TASK:
In the listing below, count the lines with "radius" and report only the figure.

RECORDS FOR THE TASK:
————————
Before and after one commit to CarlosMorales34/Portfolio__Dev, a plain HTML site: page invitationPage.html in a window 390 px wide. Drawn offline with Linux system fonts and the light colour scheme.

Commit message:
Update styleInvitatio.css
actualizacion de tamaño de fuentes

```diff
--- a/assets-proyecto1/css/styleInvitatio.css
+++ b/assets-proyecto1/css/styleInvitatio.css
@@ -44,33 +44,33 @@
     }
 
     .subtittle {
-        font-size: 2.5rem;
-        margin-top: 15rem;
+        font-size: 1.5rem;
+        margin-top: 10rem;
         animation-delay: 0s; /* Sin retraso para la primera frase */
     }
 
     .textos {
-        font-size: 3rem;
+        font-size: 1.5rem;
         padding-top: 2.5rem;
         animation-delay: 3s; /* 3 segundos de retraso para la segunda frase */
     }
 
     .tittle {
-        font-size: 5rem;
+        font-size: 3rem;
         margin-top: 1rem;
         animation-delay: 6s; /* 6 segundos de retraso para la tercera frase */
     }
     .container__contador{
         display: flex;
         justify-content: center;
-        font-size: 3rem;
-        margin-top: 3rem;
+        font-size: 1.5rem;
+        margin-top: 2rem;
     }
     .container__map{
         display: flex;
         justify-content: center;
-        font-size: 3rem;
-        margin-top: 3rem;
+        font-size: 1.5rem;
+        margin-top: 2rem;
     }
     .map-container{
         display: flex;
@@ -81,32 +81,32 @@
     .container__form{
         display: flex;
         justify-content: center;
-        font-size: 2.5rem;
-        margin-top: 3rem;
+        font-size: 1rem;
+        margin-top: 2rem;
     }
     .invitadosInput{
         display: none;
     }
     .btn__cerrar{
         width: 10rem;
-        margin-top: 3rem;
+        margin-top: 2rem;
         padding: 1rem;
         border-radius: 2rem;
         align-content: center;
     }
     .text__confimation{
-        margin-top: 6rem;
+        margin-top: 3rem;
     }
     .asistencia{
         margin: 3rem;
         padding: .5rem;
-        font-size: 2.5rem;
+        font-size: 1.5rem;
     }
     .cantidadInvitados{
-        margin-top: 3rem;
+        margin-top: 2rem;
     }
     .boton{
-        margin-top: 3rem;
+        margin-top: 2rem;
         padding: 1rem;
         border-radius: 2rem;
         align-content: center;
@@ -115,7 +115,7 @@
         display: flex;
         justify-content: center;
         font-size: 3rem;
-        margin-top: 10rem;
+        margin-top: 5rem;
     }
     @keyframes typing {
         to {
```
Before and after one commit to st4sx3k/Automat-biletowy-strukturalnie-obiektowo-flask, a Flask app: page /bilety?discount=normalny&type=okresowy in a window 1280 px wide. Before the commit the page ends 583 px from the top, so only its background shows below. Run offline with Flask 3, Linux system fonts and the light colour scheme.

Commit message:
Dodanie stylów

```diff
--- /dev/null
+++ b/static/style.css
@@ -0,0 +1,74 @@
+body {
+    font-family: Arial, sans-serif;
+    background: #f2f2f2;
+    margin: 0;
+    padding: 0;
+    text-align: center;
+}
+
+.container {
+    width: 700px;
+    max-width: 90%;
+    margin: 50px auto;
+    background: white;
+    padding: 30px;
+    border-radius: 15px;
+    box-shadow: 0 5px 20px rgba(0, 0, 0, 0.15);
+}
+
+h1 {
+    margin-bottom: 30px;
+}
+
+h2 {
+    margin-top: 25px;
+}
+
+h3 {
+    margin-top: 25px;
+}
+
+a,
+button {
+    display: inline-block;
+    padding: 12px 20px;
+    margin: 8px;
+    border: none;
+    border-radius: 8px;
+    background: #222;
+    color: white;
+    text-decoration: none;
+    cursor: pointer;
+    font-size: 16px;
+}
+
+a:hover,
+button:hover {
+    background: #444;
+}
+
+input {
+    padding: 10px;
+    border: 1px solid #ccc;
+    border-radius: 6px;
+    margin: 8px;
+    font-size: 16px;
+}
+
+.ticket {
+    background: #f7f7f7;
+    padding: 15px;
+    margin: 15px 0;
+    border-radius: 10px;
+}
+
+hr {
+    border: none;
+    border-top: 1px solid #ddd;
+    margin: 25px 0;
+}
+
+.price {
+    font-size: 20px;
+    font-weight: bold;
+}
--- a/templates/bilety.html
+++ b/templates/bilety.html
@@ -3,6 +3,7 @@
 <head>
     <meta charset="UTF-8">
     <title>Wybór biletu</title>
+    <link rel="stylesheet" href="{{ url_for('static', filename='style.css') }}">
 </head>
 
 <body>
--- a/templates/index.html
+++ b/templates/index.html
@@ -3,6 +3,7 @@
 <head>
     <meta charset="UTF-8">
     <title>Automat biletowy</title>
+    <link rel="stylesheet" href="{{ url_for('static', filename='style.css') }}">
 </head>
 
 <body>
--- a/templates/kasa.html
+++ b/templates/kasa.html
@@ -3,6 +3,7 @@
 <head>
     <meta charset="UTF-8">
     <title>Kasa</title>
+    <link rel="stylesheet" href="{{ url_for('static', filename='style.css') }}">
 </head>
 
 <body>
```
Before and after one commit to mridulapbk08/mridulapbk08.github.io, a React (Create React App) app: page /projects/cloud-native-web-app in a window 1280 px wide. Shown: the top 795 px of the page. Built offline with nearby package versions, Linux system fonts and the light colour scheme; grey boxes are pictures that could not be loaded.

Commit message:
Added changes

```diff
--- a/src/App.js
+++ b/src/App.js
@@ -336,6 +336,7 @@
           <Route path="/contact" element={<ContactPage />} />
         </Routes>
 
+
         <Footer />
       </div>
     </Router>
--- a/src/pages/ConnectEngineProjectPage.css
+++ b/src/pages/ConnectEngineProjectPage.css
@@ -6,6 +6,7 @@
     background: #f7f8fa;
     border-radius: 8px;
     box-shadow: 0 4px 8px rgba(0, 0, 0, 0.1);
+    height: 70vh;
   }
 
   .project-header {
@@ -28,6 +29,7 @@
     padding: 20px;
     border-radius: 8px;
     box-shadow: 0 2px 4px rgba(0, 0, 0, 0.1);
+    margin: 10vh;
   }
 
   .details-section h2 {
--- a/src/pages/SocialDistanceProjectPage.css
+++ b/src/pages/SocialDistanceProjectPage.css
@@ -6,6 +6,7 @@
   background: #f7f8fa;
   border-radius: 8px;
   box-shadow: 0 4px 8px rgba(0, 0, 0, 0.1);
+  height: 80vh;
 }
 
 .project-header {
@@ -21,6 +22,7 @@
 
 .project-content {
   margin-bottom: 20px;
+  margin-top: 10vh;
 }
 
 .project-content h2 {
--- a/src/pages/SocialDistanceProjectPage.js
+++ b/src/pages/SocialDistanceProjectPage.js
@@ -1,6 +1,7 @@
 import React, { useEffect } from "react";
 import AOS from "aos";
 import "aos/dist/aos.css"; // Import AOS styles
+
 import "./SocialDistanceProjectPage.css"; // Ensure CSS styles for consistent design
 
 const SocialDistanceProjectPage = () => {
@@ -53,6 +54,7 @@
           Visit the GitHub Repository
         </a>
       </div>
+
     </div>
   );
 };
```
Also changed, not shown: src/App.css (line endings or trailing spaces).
————————
RESPONSE AREA:
9